Input data below:
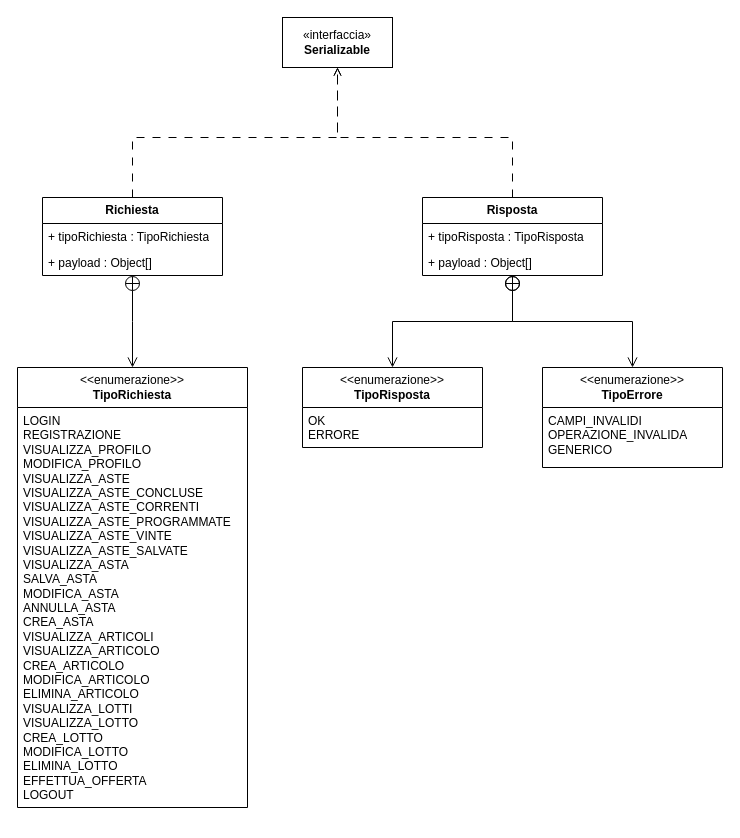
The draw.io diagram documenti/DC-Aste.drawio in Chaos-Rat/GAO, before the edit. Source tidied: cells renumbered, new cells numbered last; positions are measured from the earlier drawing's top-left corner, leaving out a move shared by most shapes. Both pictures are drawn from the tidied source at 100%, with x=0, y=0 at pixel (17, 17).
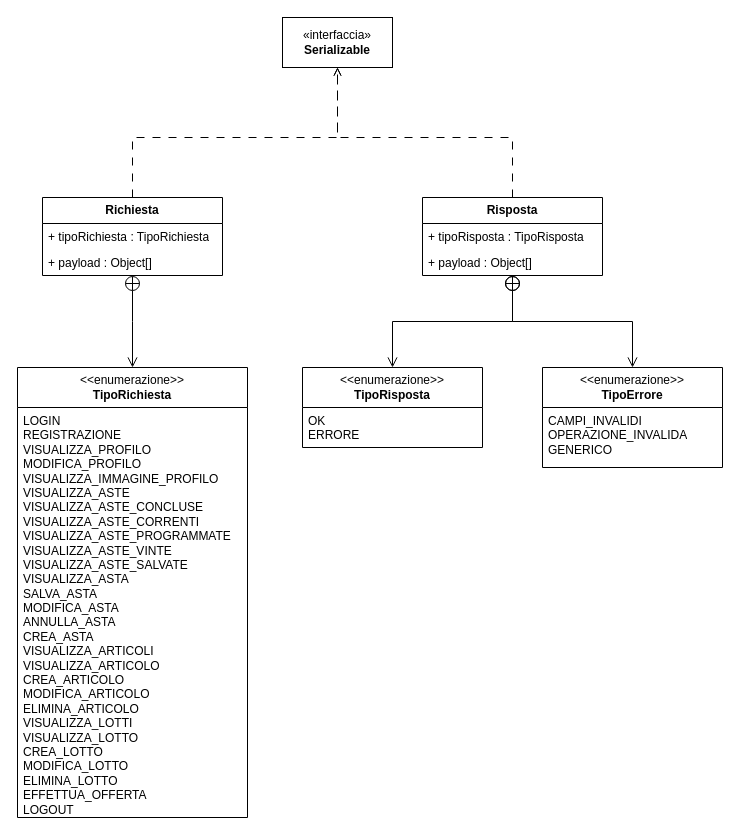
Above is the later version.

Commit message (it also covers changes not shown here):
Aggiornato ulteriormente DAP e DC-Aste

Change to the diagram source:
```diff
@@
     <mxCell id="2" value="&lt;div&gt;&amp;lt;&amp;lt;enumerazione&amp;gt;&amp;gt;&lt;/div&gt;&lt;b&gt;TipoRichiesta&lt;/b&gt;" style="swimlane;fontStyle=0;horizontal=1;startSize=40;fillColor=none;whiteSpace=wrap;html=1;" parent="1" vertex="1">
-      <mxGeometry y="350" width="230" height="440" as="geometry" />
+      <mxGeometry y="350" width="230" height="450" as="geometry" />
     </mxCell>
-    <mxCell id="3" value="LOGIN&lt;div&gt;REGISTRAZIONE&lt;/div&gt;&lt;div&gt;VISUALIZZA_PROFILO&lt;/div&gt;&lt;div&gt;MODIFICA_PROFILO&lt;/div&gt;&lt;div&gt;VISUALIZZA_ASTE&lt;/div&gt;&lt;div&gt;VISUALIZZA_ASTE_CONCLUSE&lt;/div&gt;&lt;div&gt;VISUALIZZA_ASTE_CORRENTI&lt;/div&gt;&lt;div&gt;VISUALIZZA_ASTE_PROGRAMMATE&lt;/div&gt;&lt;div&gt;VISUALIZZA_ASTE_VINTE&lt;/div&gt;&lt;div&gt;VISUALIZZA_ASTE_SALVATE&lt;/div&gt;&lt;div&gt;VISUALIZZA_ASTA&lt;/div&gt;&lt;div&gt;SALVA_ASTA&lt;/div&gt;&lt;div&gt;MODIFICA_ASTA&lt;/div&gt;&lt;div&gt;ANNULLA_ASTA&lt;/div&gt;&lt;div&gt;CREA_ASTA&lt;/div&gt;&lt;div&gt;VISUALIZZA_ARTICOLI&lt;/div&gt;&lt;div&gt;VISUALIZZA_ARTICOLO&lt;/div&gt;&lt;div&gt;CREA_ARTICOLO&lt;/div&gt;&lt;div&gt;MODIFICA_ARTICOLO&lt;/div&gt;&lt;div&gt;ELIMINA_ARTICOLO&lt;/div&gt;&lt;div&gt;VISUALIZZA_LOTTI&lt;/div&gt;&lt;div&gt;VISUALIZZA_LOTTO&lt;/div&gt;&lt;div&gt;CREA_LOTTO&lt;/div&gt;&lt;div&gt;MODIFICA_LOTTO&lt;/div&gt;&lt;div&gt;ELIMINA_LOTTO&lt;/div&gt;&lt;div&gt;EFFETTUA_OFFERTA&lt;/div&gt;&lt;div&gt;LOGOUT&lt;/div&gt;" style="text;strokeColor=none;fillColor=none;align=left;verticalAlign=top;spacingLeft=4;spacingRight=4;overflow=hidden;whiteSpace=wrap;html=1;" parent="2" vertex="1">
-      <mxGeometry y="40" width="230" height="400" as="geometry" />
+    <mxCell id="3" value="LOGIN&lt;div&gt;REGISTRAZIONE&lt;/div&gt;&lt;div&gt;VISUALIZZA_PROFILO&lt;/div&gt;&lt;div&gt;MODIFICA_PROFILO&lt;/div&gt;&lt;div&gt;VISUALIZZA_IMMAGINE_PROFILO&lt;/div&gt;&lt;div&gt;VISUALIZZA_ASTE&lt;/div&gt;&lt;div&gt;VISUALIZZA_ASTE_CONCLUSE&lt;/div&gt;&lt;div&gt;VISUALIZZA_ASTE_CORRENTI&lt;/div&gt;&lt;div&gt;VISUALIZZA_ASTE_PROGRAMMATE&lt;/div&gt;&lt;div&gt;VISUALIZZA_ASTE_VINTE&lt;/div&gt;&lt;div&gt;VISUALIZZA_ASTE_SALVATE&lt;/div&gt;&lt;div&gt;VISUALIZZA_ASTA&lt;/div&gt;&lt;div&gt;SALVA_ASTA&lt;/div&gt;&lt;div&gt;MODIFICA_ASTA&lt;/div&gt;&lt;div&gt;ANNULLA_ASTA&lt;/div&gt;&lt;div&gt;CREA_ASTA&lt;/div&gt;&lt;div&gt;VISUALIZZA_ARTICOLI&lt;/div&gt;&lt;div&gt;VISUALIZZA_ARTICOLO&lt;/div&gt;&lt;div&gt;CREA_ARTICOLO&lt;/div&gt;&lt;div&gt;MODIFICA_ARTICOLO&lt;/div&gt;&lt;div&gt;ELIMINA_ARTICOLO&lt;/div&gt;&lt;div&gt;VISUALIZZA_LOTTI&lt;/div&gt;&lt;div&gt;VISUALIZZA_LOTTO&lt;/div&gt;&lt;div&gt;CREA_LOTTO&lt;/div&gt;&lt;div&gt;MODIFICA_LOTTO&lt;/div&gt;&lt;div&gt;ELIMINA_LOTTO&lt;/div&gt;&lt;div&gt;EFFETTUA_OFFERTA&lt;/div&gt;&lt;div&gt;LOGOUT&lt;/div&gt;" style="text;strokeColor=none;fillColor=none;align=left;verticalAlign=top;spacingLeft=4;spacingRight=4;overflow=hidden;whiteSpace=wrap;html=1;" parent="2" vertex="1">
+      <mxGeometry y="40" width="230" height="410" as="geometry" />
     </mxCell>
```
End of Input data.
For each line above that contains "source", make a copy.

The draw.io diagram documenti/DC-Aste.drawio in Chaos-Rat/GAO, before the edit. Source tidied: cells renumbered, new cells numbered last; positions are measured from the earlier drawing's top-left corner, leaving out a move shared by most shapes. Both pictures are drawn from the tidied source at 100%, with x=0, y=0 at pixel (17, 17).
Change to the diagram source:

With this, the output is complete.